Tropical Disturbances to watch in the Atlantic… just in case
There are three disturbances in the Atlantic plus Hurricane Enrique in the Pacific to watch today. The conditions across the Atlantic are not really conducive for development, but a tropical depression out of one or more of the systems can’t be ruled out.
Tropical Disturbance #1: This small area of disturbed weather was born out of an upper-level disturbance with which it is still entangled. As it moves across the Gulf Stream later today and tomorrow, it has a little window of time to develop an organized circulation and be designated a tropical depression or tropical storm by the National Hurricane Center.
The upper-level winds do not appear supportive, and there is dry air in the area, so the odds are low, but residents along the Georgia and Carolina coasts should watch for developments. It does not appear that it could get very strong even if it does develop. The system should be inland by tomorrow night.
Tropical Disturbance #2: This large disturbance is the one we’ve been following since it came off Africa last week. It’s been crawling across the far eastern Atlantic, but is now going to pick up speed as it heads in the direction of the Caribbean islands.
The disturbance is plowing into dense Saharan Dust, which has rotated into the circulation. This combined with coolish ocean waters provide a somewhat hostile environment for organization and intensification, so any developments are expected to be slow, if they occur at all.
The National Hurricane Center is still giving the system a low chance of development over the next 5 days as it heads toward the Caribbean.
Note that the yellow area on the Potential Development Areas map is not a cone in the traditional sense, even though it kind of looks like it. The idea is that the system is most likely to develop somewhere in that area, if it develops at all over the next 5 days. On the current schedule, it will arrive at the islands around Wednesday.
The somewhat hostile conditions should keep it from getting very strong very quickly, even if it can gain some organization.
Tropical Disturbance #3 is just coming off Africa. Nothing is organized yet, but the long-range computer forecast models show it trekking across the tropical Atlantic over the next week. It’s going to encounter the somewhat cool ocean-water temperatures in the east Atlantic, of course. But Disturbance #2 might clear out a bit of the dust. We’ll see. Nothing has developed yet.

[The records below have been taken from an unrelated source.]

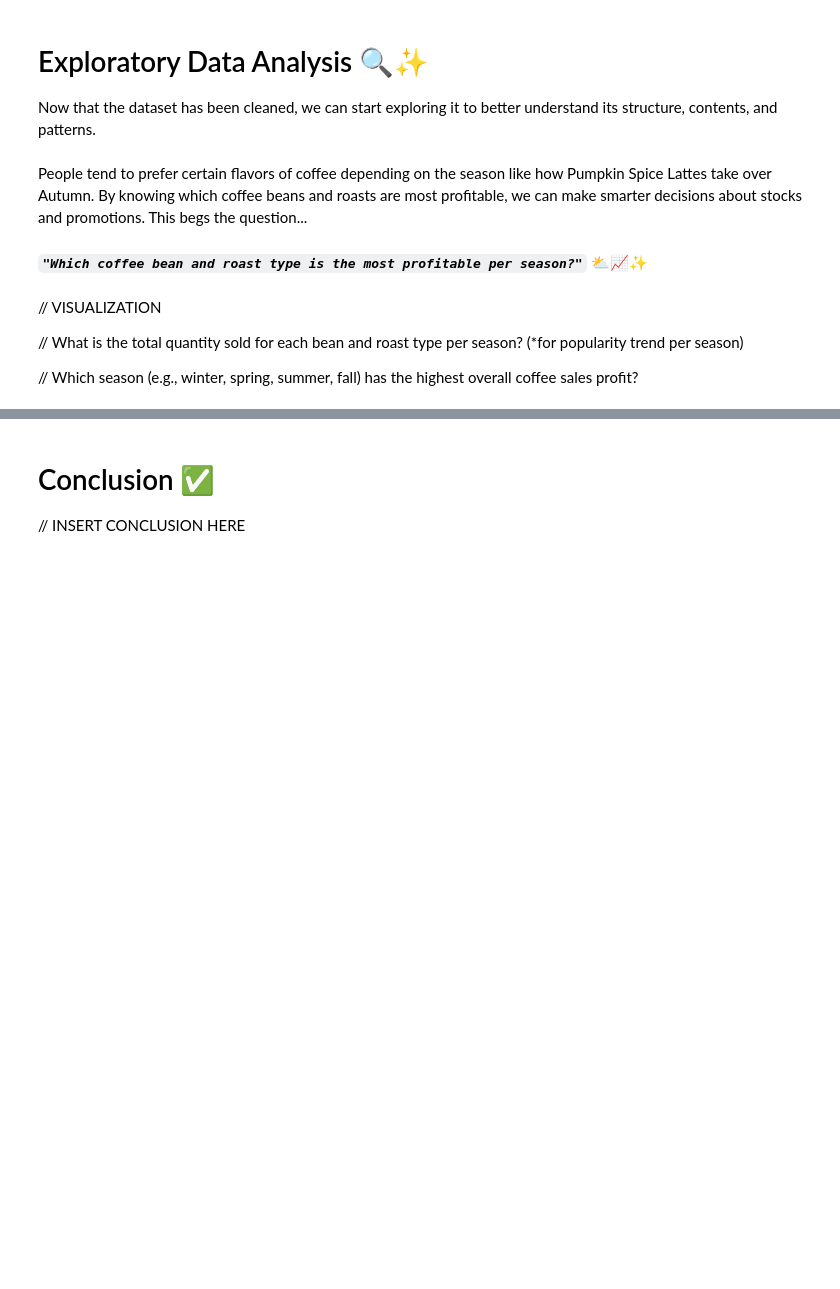
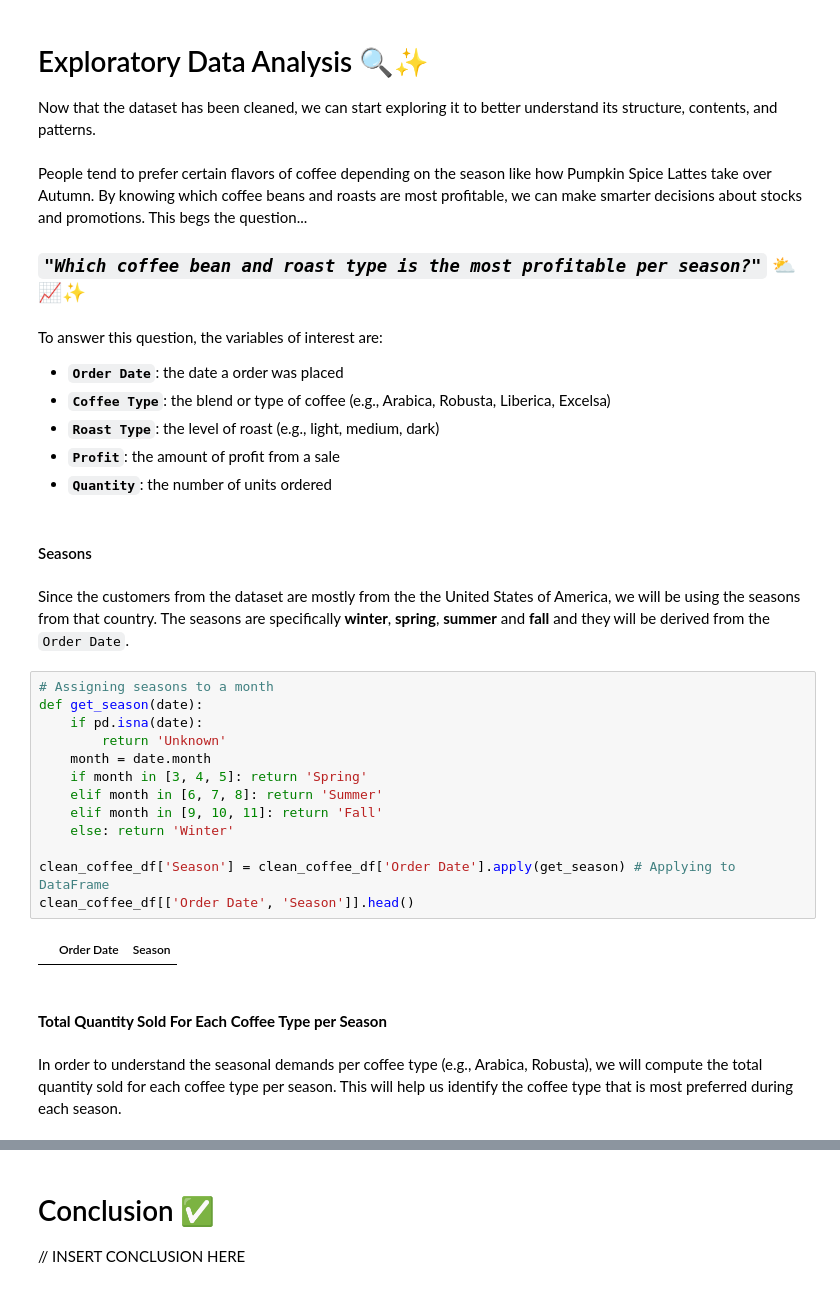
Before and after one commit to Emman-28/CSMODEL-MP, a Jupyter notebook: CSMODEL MP.ipynb, the cells around one changed output, grey strips where cells are left out. Drawn from its saved outputs; the diff is of its cells as text; blank space fills up the shorter version.

```diff
--- a/CSMODEL MP.ipynb
+++ b/CSMODEL MP.ipynb
@@ -168,10 +504,34 @@ Now that the dataset has been cleaned, we can start exploring it to better under
 # %% [markdown]
 People tend to prefer certain flavors of coffee depending on the season like how Pumpkin Spice Lattes take over Autumn. By knowing which coffee beans and roasts are most profitable, we can make smarter decisions about stocks and promotions. This begs the question...
 
-#### _`"Which coffee bean and roast type is the most profitable per season?"`_ ⛅📈✨
+### _`"Which coffee bean and roast type is the most profitable per season?"`_ ⛅📈✨
 # %% [markdown]
-// VISUALIZATION
-
-// What is the total quantity sold for each bean and roast type per season? (*for popularity trend per season)
-
-// Which season (e.g., winter, spring, summer, fall) has the highest overall coffee sales profit?
+To answer this question, the variables of interest are:
+- **`Order Date`**: the date a order was placed
+- **`Coffee Type`**: the blend or type of coffee (e.g., Arabica, Robusta, Liberica, Excelsa)
+- **`Roast Type`**: the level of roast (e.g., light, medium, dark)
+- **`Profit`**: the amount of profit from a sale
+- **`Quantity`**: the number of units ordered
+# %% [markdown]
+#### Seasons
+# %% [markdown]
+Since the customers from the dataset are mostly from the the United States of America, we will be using the seasons from that country. The seasons are specifically **winter**, **spring**, **summer** and **fall** and they will be derived from the `Order Date`.
+# %%
+# Assigning seasons to a month
+def get_season(date):
+    if pd.isna(date):
+        return 'Unknown'
+    month = date.month
+    if month in [3, 4, 5]: return 'Spring'
+    elif month in [6, 7, 8]: return 'Summer'
+    elif month in [9, 10, 11]: return 'Fall'
+    else: return 'Winter'
+
+clean_coffee_df['Season'] = clean_coffee_df['Order Date'].apply(get_season) # Applying to DataFrame
+clean_coffee_df[['Order Date', 'Season']].head()
+# %% [output]
+|  | Order Date | Season |
+# %% [markdown]
+#### **Total Quantity Sold For Each Coffee Type per Season**
+# %% [markdown]
+In order to understand the seasonal demands per coffee type (e.g., Arabica, Robusta), we will compute the total quantity sold for each coffee type per season. This will help us identify the coffee type that is most preferred during each season.
```
Also changed, not shown: parts of 124 cells of this notebook.
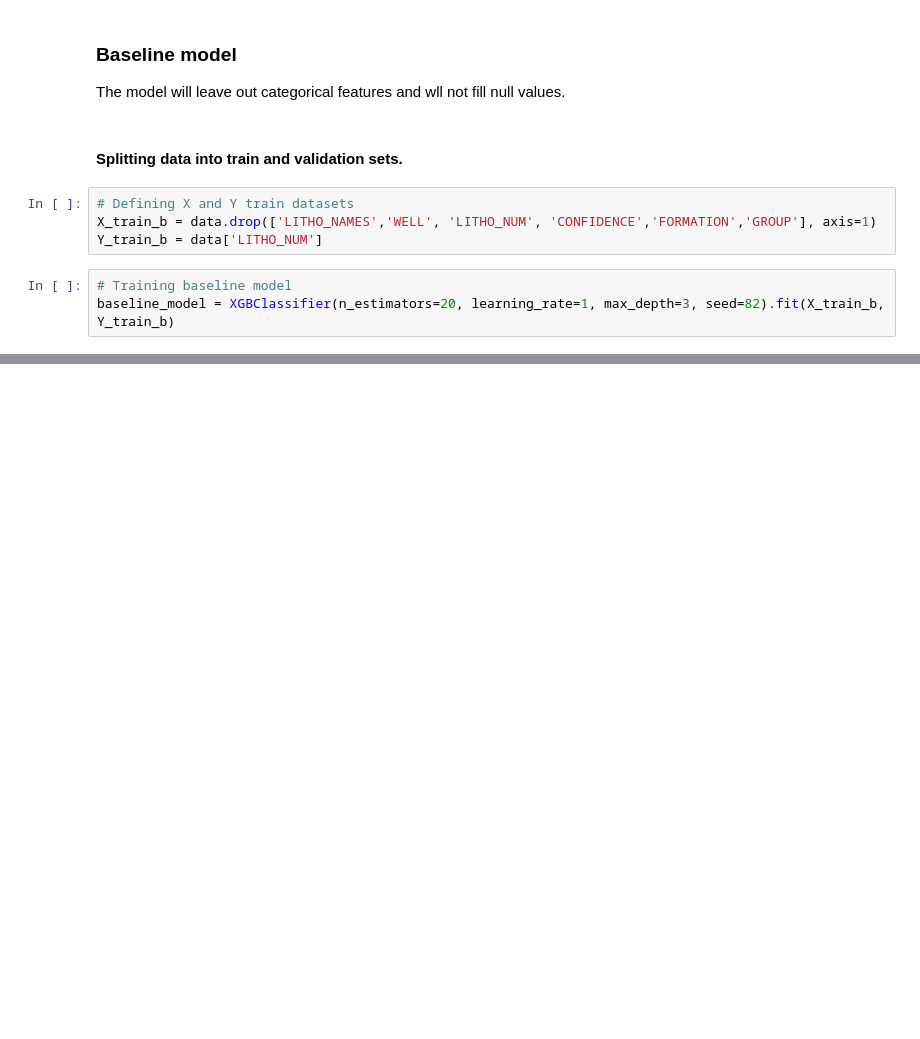
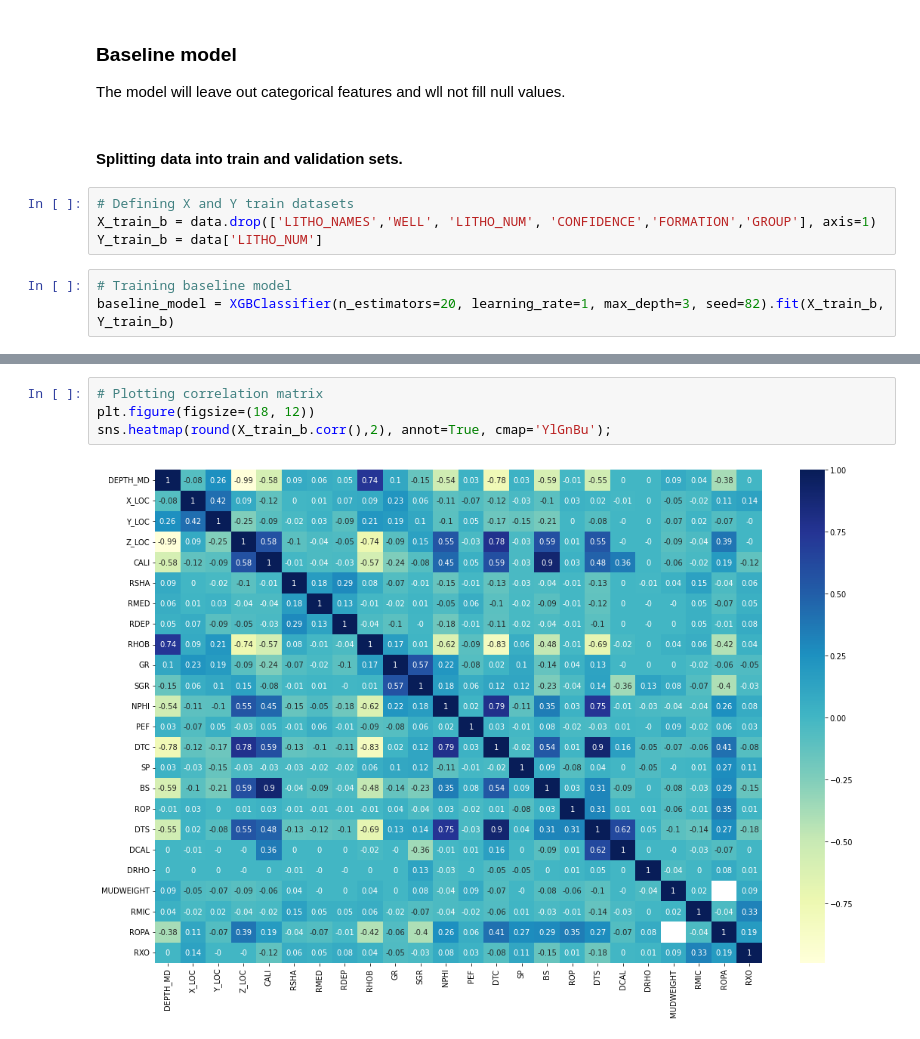
Before and after one commit to Dnbg1982/Oil-Gas-Projects, a Jupyter notebook: Exploration/Notebooks/LAS Files.ipynb, the cells around one changed output, grey strips where cells are left out. Cells and saved outputs as stored; diff of their text form; blank space fills up the shorter version.

```diff
--- a/Exploration/Notebooks/LAS Files.ipynb
+++ b/Exploration/Notebooks/LAS Files.ipynb
@@ -307,0 +336,6 @@ plot_importance(booster = baseline_model, height = 1.0, importance_type = 'gain'
+# %%
+# Plotting correlation matrix
+plt.figure(figsize=(18, 12))
+sns.heatmap(round(X_train_b.corr(),2), annot=True, cmap='YlGnBu');
+# %% [output]
+[figure, added]
```
Also changed, not shown: parts of 8 cells of this notebook.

In the Pacific, Hurricane Enrique is tracking north just offshore of the central Mexican coast. The worst of the weather is forecast to avoid land, but fringe effects including gusty winds and potential mudslides could affect the coastline, including near the Puerta Vallarta area, over the next day or two.